Although it doesn’t offer any cash back, miles, or points, the Citi® Diamond Preferred® Card is the best credit card for balance transfers, because of:

  • 0% intro APR on balance transfers for 21 months from the date of their first transfer (Note: All transfers must be completed within the first 4 months). 
  • 0% intro APR on purchases for 12 months from the date of account opening. After that, the variable APR will be between 13.74% and 23.74%, based on your creditworthiness.

Those who want to pay down their current credit card debt without fighting against high interest payments would benefit most from this credit card offer.

Compare Credit Card Offers Using CARDMATCH™ 

Once you’ve identified your ideal rewards, finding the best credit is only an application away,. Maximize your approval odds and compare credit card offers using CARDMATCH™. It won’t hurt your credit and you might receive instant approval for the best credit card offers.

Ask the Experts About Credit Cards and Credit Card Offers

InvestingAnswers is on a mission to help consumers build and protect their wealth through education. That is why we have experts answering your pertinent questions at the end of each article.

How many credit cards does the average American have?

According to the 2019 Experian Consumer Credit Review, the average American has four credit cards. Two-thirds of Americans have at least one. 

Q: How many credit cards should I have? 

There is no hard-and-fast limit to the number of credit cards you can have. However, holding multiple credit cards means multiple payments, and the danger of running up debt. It’s always recommended to have at least one MasterCard and one Visa-branded card to cover both payment networks. To maintain good credit, keep balances low and don’t hold more than five cards at one time. 

Q: What’s the average credit score? 

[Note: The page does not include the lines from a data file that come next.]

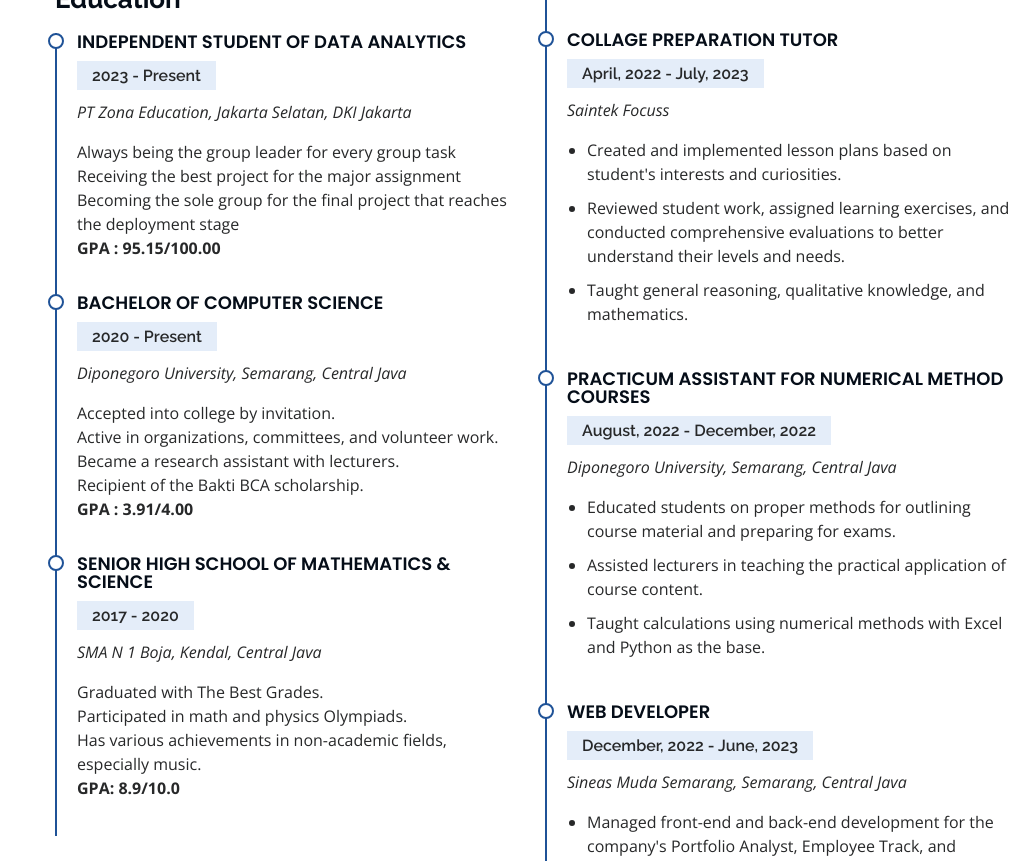
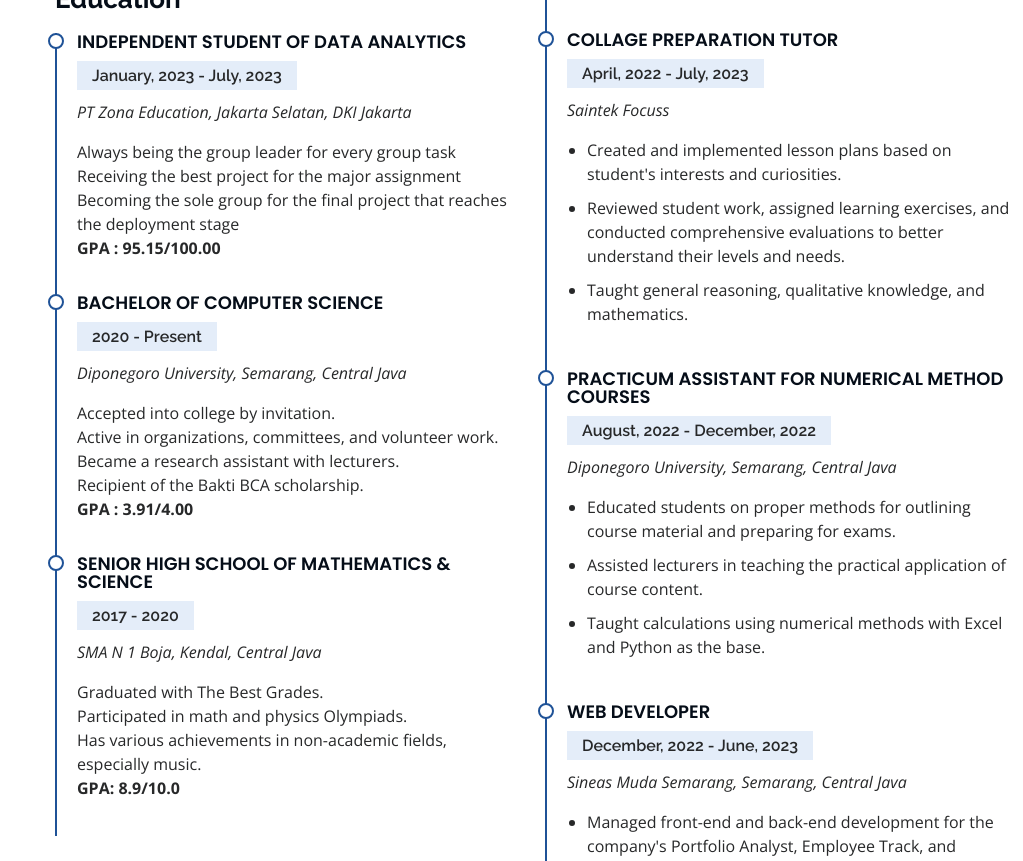
Before and after one commit to MelaniSafwa/melanisafwa.github.io, a plain HTML site: page index.html in a window 1280 px wide. Shown: the part 2288-3149 px from the top of the page, without its empty margins (257-1280 px from the left). Drawn offline with nearby package versions, Linux system fonts and the light colour scheme.

Commit message:
Update index.html

```diff
--- a/index.html
+++ b/index.html
@@ -206,7 +206,7 @@
             <h3 class="resume-title">Education</h3>
             <div class="resume-item">
               <h4>Independent Student of Data Analytics</h4>
-              <h5>2023 - Present</h5>
+              <h5>January, 2023 - July, 2023</h5>
               <p><em>PT Zona Education, Jakarta Selatan, DKI Jakarta</em></p>
               <p>Always being the group leader for every group task<br>
                 Receiving the best project for the major assignment<br>
```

The 2019 Experian Consumer Credit Review discovered that the average FICO® credit score was 703 (which is considered “good” credit). Minnesotans had the best average credit score at 740, while Louisianans ranked last with an average credit score of 677. 

Q: How much credit card debt does the average person have? 

In 2019, Experian found Americans hold an average of $6,194 in credit card debt and $1,155 in debt on retail credit cards. 

Q: Is it bad to have credit card debt? 

It’s not necessarily bad to carry a balance on a credit card. With credit cards, the two biggest factors are how long that debt is held and how much of your credit line it takes up. As your balance grows higher, your monthly payment will increase. As the interest increases, your credit score will decrease. Always try to pay off credit card debt each month. If you can’t, make a plan to pay it off as soon as possible. 

Further Reading on Credit Card Offers